I sold my wire sculptures for the first time at our annual show of Fall 2008. I was absolutely delighted at the response and have had a small selection (as they are quite time consuming!) at each show since then. Last week I "premiered" some on my Etsy page and have already made a sale. It is a proud moment when other people recognize and appreciate elements that I see in what I create ... very similar to the feeling I got when I was a teacher and my students finally grasped a concept or when they proudly showed off their hard work to their parents. I think it bolsters my sense of purpose, knowing that I have successfully communicated, through any means, to another human being. This is what creates fellowship, community, society; it is what brings us out of the isolation of ideas in our own minds and connects those ideas to the reality that is our fellow man.

Enjoy the slide show of amateur photos of my wire sculptures below!

Tuesday, February 9, 2010

Gretchen and Edie

I often tell people that I chose not to go to art school because I've spent my life as an Art major. My family, on both sides, has art running through the genes. So, really, I can't help myself.

I grew up with original works of art on our walls, my attention drawn to their styles, their differences. Often the youngest at family gatherings, I listened as my family noted colors, shapes, details, and compositions. From a simple walk around the neighborhood to a historic home tour to a camping trip, I naturally gravitated towards trying to see what drew my eye, seeing beauty in a seed pod, a painting, a wrought iron gate, a pattern in the sidewalk, the way the wind caused a tree to bend...

Trips to "Grandma's house" always encouraged this appreciation of beauty. Both of my Grandmother's, Edie Coffin and Gretchen Quie, were professional artists, visibly producing, growing, and challenging themselves in their work. Paintings hung on the walls and sat on easels. Handmade paper, woodblocks, illustrations, hand thrown pots, and designs for murals made my head spin in all of the creativity.

I can remember Grandma Coffin, with her easel set up on the dinning room table at the beach house. I watched her, with her watercolors and brushes, sweeping the paper with washes that suddenly became the stormy sky outside. She sat with me and showed pictures from her painting trips to other countires, the paintings in the pictures now completed and hanging on the wall or in a gallery. I sat with Grandma Coffin and her painting "buddies" listening to them discuss the effects of this color or that stroke, watching them draw the world around them. (Self-portrait Squares by Edie Coffin)

I can remember going to Minnesota to visit the Quie side of the family. Grandma Quie always had projects for us. Once we were driving home from an event and we passed a dock full of fisherman. Grandma Quie made a u-turn, drove down to the dock, and got out to ask the fishermen for a small fish. We took it home, rolled it with blue paint, and pressed it onto a piece of paper. I still have my fish print, numbered, signed and matted. (Two Men by Gretchen Quie)

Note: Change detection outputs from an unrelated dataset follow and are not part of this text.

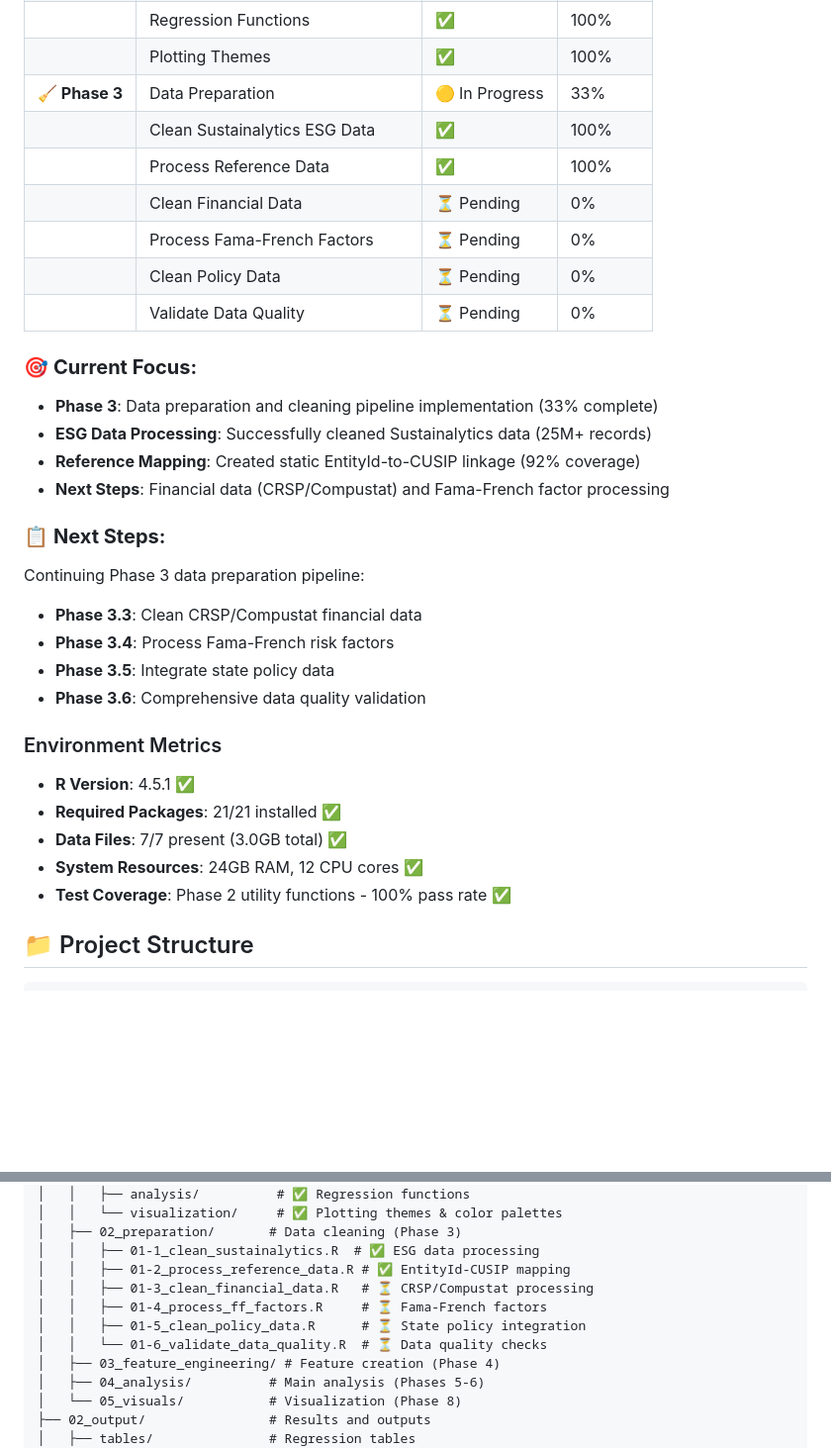
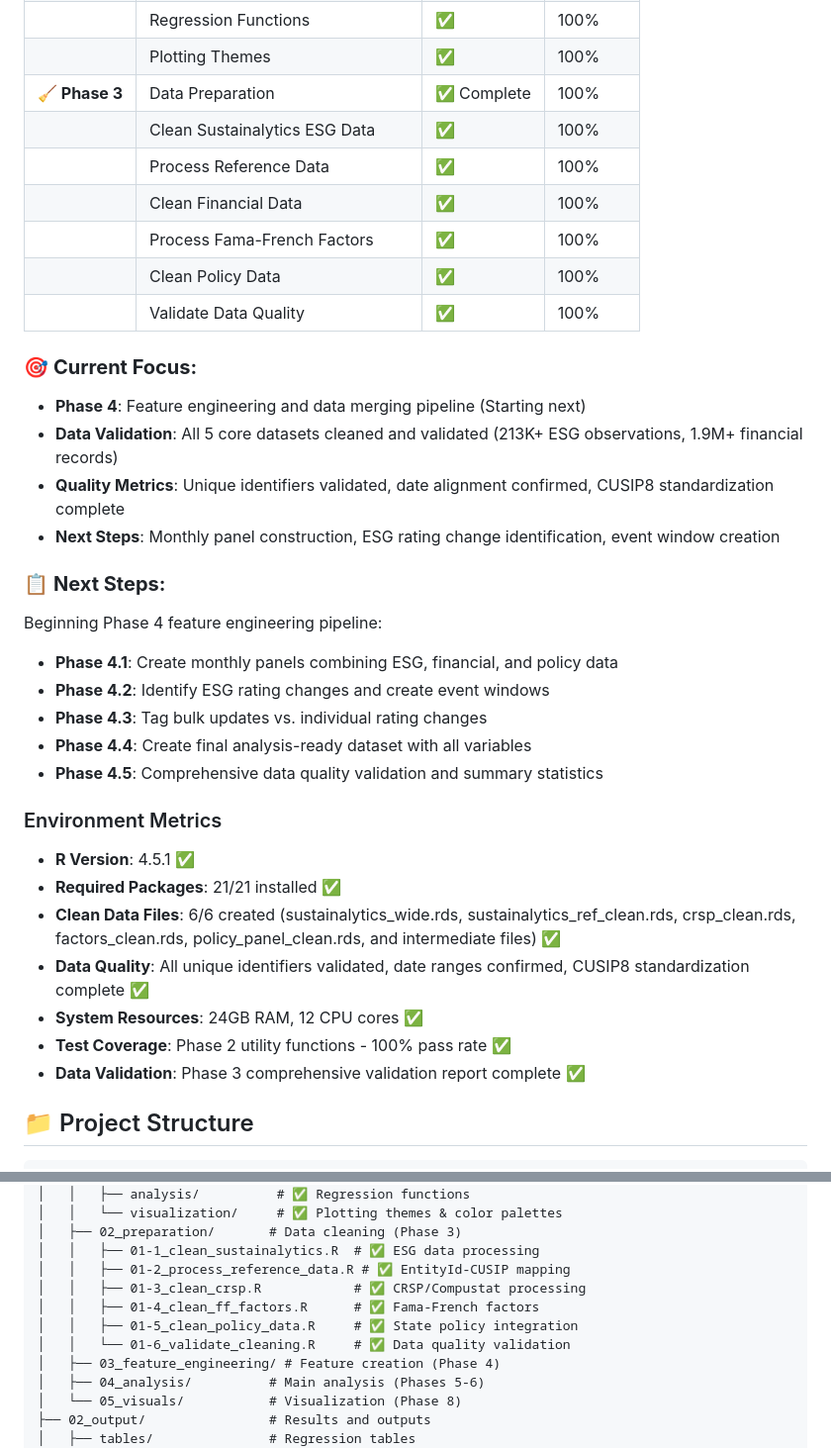
Before and after one commit to pollywhiten/esg_dissertation_project, a Markdown page: README.md, 2 parts joined by grey strips. Shown at 99% size. Drawn GitHub-style; blank space fills up the shorter version.

Commit message:
📝 Update README: Phase 3 Data Preparation Complete
- Update status badge from 'In Progress' to 'Complete' (bright green)
- Mark all Phase 3 components as 100% complete in progress table:
  ✅ Clean Sustainalytics ESG Data (100%)
  ✅ Process Reference Data (100%)
  ✅ Clean Financial Data (100%)
  ✅ Process Fama-French Factors (100%)
  ✅ Clean Policy Data (100%)
  ✅ Validate Data Quality (100%)
- Update current focus to Phase 4 feature engineering
- Update project structure with correct script names and completion status
- Add comprehensive environment metrics including data validation results
- Document key achievements: 213K+ ESG observations, 1.9M+ financial records
- Prepare roadmap for Phase 4: monthly panels, rating changes, event windows
- All 6 cleaned .rds files validated and ready for analysis pipeline

```diff
--- a/README.md
+++ b/README.md
@@ -170,37 +170,40 @@ sequenceDiagram
 | | Weighted Average Functions | ✅ | 100% |
 | | Regression Functions | ✅ | 100% |
 | | Plotting Themes | ✅ | 100% |
-| **🧹 Phase 3** | Data Preparation | 🟡 In Progress | 33% |
+| **🧹 Phase 3** | Data Preparation | ✅ Complete | 100% |
 | | Clean Sustainalytics ESG Data | ✅ | 100% |
 | | Process Reference Data | ✅ | 100% |
-| | Clean Financial Data | ⏳ Pending | 0% |
-| | Process Fama-French Factors | ⏳ Pending | 0% |
-| | Clean Policy Data | ⏳ Pending | 0% |
-| | Validate Data Quality | ⏳ Pending | 0% |
+| | Clean Financial Data | ✅ | 100% |
+| | Process Fama-French Factors | ✅ | 100% |
+| | Clean Policy Data | ✅ | 100% |
+| | Validate Data Quality | ✅ | 100% |
 
 ### 🎯 **Current Focus:**
 
-- **Phase 3**: Data preparation and cleaning pipeline implementation (33% complete)
-- **ESG Data Processing**: Successfully cleaned Sustainalytics data (25M+ records)
-- **Reference Mapping**: Created static EntityId-to-CUSIP linkage (92% coverage)
-- **Next Steps**: Financial data (CRSP/Compustat) and Fama-French factor processing
+- **Phase 4**: Feature engineering and data merging pipeline (Starting next)
+- **Data Validation**: All 5 core datasets cleaned and validated (213K+ ESG observations, 1.9M+ financial records)
+- **Quality Metrics**: Unique identifiers validated, date alignment confirmed, CUSIP8 standardization complete
+- **Next Steps**: Monthly panel construction, ESG rating change identification, event window creation
 
 ### 📋 **Next Steps:**
 
-Continuing Phase 3 data preparation pipeline:
+Beginning Phase 4 feature engineering pipeline:
 
-- **Phase 3.3**: Clean CRSP/Compustat financial data
-- **Phase 3.4**: Process Fama-French risk factors
-- **Phase 3.5**: Integrate state policy data
-- **Phase 3.6**: Comprehensive data quality validation
+- **Phase 4.1**: Create monthly panels combining ESG, financial, and policy data
+- **Phase 4.2**: Identify ESG rating changes and create event windows
+- **Phase 4.3**: Tag bulk updates vs. individual rating changes
+- **Phase 4.4**: Create final analysis-ready dataset with all variables
+- **Phase 4.5**: Comprehensive data quality validation and summary statistics
 
 ### Environment Metrics
 
 - **R Version**: 4.5.1 ✅
 - **Required Packages**: 21/21 installed ✅
-- **Data Files**: 7/7 present (3.0GB total) ✅
+- **Clean Data Files**: 6/6 created (sustainalytics_wide.rds, sustainalytics_ref_clean.rds, crsp_clean.rds, factors_clean.rds, policy_panel_clean.rds, and intermediate files) ✅
+- **Data Quality**: All unique identifiers validated, date ranges confirmed, CUSIP8 standardization complete ✅
 - **System Resources**: 24GB RAM, 12 CPU cores ✅
 - **Test Coverage**: Phase 2 utility functions - 100% pass rate ✅
+- **Data Validation**: Phase 3 comprehensive validation report complete ✅
 
 ## 📁 Project Structure
 
@@ -227,10 +230,10 @@ esg_dissertation_project/
 │   ├── 02_preparation/       # Data cleaning (Phase 3)
 │   │   ├── 01-1_clean_sustainalytics.R  # ✅ ESG data processing
 │   │   ├── 01-2_process_reference_data.R # ✅ EntityId-CUSIP mapping
-│   │   ├── 01-3_clean_financial_data.R   # ⏳ CRSP/Compustat processing
-│   │   ├── 01-4_process_ff_factors.R     # ⏳ Fama-French factors
-│   │   ├── 01-5_clean_policy_data.R      # ⏳ State policy integration
-│   │   └── 01-6_validate_data_quality.R  # ⏳ Data quality checks
+│   │   ├── 01-3_clean_crsp.R            # ✅ CRSP/Compustat processing
+│   │   ├── 01-4_clean_ff_factors.R      # ✅ Fama-French factors
+│   │   ├── 01-5_clean_policy_data.R     # ✅ State policy integration
+│   │   └── 01-6_validate_cleaning.R     # ✅ Data quality validation
 │   ├── 03_feature_engineering/ # Feature creation (Phase 4)
 │   ├── 04_analysis/          # Main analysis (Phases 5-6)
 │   └── 05_visuals/           # Visualization (Phase 8)
```
Also changed, not shown: other parts of README.md (+1 -1 lines).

These women were not weekend painters, they were artists because they were created to create. Each of them drew people's attention to a different way of seeing, to the details in a world full of interest.

The following are merely photographs, a poor attempt to capture the qulaity of the paintings themselves. Still Life by Gretchen Quie

Four Bathers by Gretchen Quie

Sketch of a woman by Gretchen Quie

Vase by Edie Coffin (a study of a pot!)

Woman by Edie Coffin

Baltimore Harbor by Edie Coffin